Painted red nails, suit and high heels, this was Lizzie’s life up until she left her well paid corporate job to follow her dreams. Lizzie’s life now consists of steel toe capped boots, a leather apron, lots of hammers and a blacksmith forge!

Becoming a self taught artisan blacksmith has been a work of passion for Lizzie since she went on a one day blacksmith course on an impulse. Spending the day getting very dirty, heating iron, getting burnt and hammering iron to form a very basic fire poker was the start of a hugely enjoyable journey over the last few years.

‘I loved it from the minute I lit the forge to the end of the day when I was totally exhausted. The next day I could hardly move my shoulders from all the hammering, but I had two basic fire pokers which I was very proud of’.

From there Lizzie bought herself a second hand forge off the internet and set about starting her own business. She was given tools and hammers by friends and asked a multitude of questions to the couple of blacksmiths that she knew. It was 3 months before she got her first client and it was a steep learning curve.

‘You learn really quickly when you have to make a living and don’t make the same mistake twice.’

Lizzie was originally going to be completely traditional and use fire welding, the old fashioned way of joining iron rather than a modern day welding kit. But she soon realised that this was very time consuming, didn’t give her the scope she wanted for the jobs she was getting and also that she wasn’t that good at it!

‘It pays to understand your strengths and weaknesses, and fire welding wasn’t a strength. So I asked a local blacksmith to teach me MIG welding, which he did in exchange for a crate of beer. Since then I’ve taught myself ARC welding as well and it opened up all sorts of doors for me. But it still makes me laugh when I tell blokes I can arc weld and watch their reaction, as it’s still seen as a very male job.’

Lizzie built the business in the first year making gates and railings, but soon realised that being out in the cold installing gates and railings wasn’t really her cup of tea. In the second year of business she attended her first large garden show to test her new furniture designs and sculptures. Selling her first sculpture at the show and a new ‘organic’ looking garden arch gave Lizzie the confidence to start saying no to new business which consisted of railings and instead promoting more abstract garden pieces. Upon delivery of the first sculpture she sold, her new client asked her to also make a large garden arch with leaves and seed heads attached. Lizzie was now building up some repeat customers, which was an extra endorsement of her work.

Having a business background has helped Lizzie tremendously in understanding her marketplace, where to sell, how to sell and who to sell to. She views her marketing and selling techniques as a really important part of her business, understanding that people buy from people and still most of her business is produced from face-to-face interaction with her clients rather than internet or advertising.

But Lizzie does still use the internet a lot. With Linkedin, a twitter account, one website up and running and another being built, Facebook, ebay, Pinterest and Salvoweb, Lizzie spends a lot of time promoting her business on line. She also sends out a monthly newsletter to over 1,000 people which she says never fails to bring some business in.

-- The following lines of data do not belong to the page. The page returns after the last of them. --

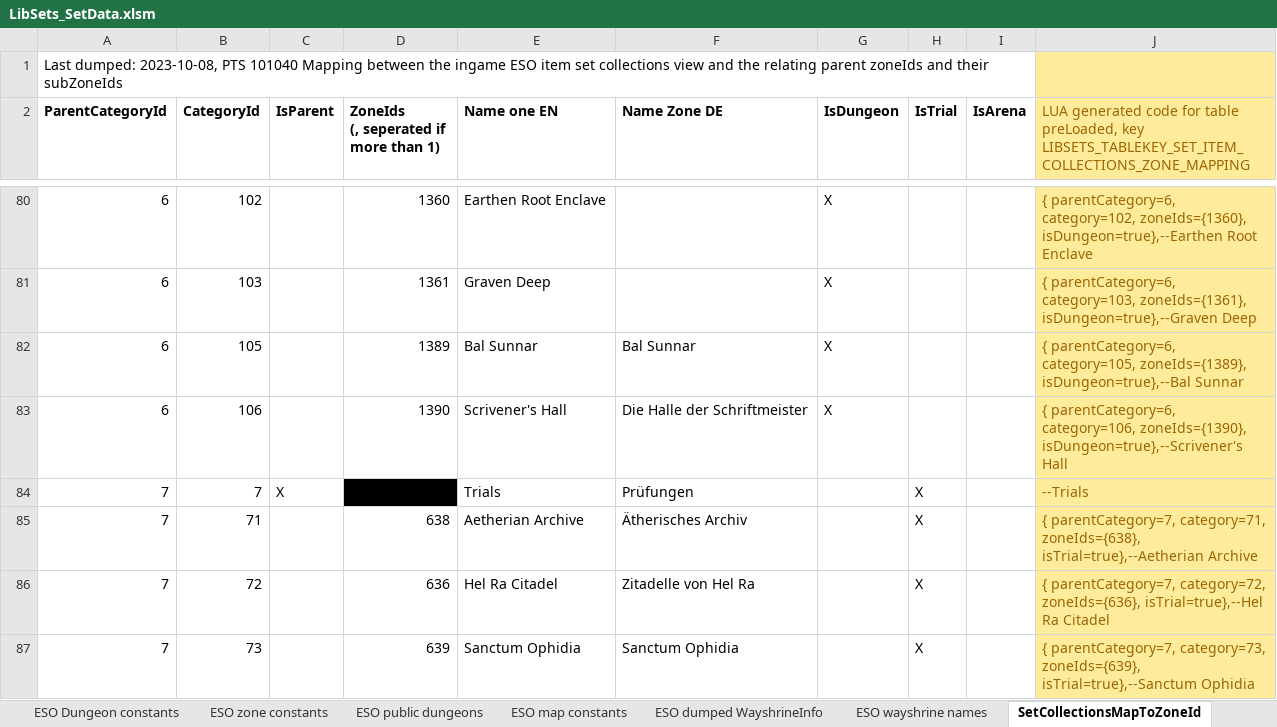
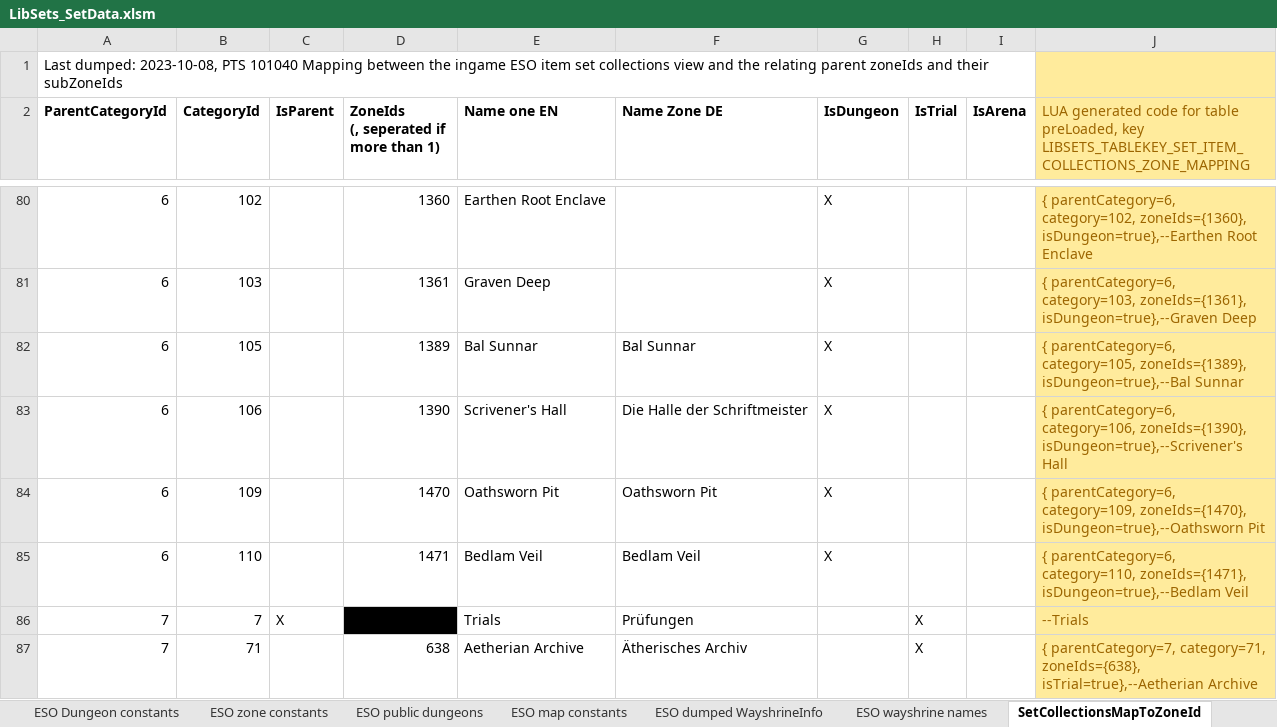
Before and after one commit to Baertram/LibSets, an Excel workbook: LibSets/Data/LibSets_SetData.xlsm, sheet SetCollectionsMapToZoneId, drawn as a sheet; only a part is shown, gaps mark what is left out; the shorter side is filled out with more unchanged rows; values as stored, in another font and other column widths than the file's, no borders; the diff names each change by its address in the sheet, - before the commit and + after, or states it on an @@ line.

```diff
--- a/LibSets/Data/LibSets_SetData.xlsm (sheet SetCollectionsMapToZoneId)
+++ b/LibSets/Data/LibSets_SetData.xlsm (sheet SetCollectionsMapToZoneId)
+row 84: 6 | 109 |  | 1470 | Oathsworn Pit | Oathsworn Pit | X |  |  | { parentCategory=6, category=109, zoneIds={1470}, isDungeon=true},--Oathsworn Pit
+row 85: 6 | 110 |  | 1471 | Bedlam Veil | Bedlam Veil | X |  |  | { parentCategory=6, category=110, zoneIds={1471}, isDungeon=true},--Bedlam Veil
```
Also changed, not shown: sheet Sets data, hidden cells, 1 other file.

‘I try to keep my newsletters a bit chatty and light hearted, telling people what I’ve done and where I will be exhibiting next, rather than a hard sell newsletter, that way I build a relationship with my customers. That’s not to say I don’t pop things for sale on the newsletters, never miss a selling opportunity!’

Lizzie also says Facebook is a good selling tool if you get it right and have the right type of business that fits into people’s social and private lives, allowing you to hit a wide audience for not much money. But it’s important to watch out for scams on Facebook and try not to get totally distracted by all the other stuff on there.

Now 4 years into her business, Lizzie is allowing her creative side more scope and producing more sculptures. She found when she first left her corporate job that her creative side wasn’t very prevalent. Having spent 22 years in an organisation being taught how to plan and review and analyse, it’s taken a few years to retrain her brain to accept that abstract and ‘organic’ looking is in great demand. More coat racks are being made with rough reclaimed oak and driftwood, rather than ‘clean’ pine and hooks are being made out of used horseshoes, left a natural rusty colour.

‘Most of the pieces I now make have a natural feel to them rather than painted and clean. That’s not to say I don’t do painted, as I have a few clients that like traditional black ironwork. However it’s often better to have something that’s more natural than painted. At the end of my first year I had a client who had a lot of rusty old estate fencing that he wanted made into tree guards. I didn’t paint the tree guards, but coated them in linseed oil. It’s a natural product that won’t harm your garden and also gives the iron protection. But crucially, because it looks natural and blends in with the garden, when it’s placed round the tree, you see the tree first and not the tree guard, which is a better alternative to seeing galvanised tree guards or thick wooden tree guards, which tend to block the tree from view.’

You can contact Lizzie through her website www.woodandiron.co.uk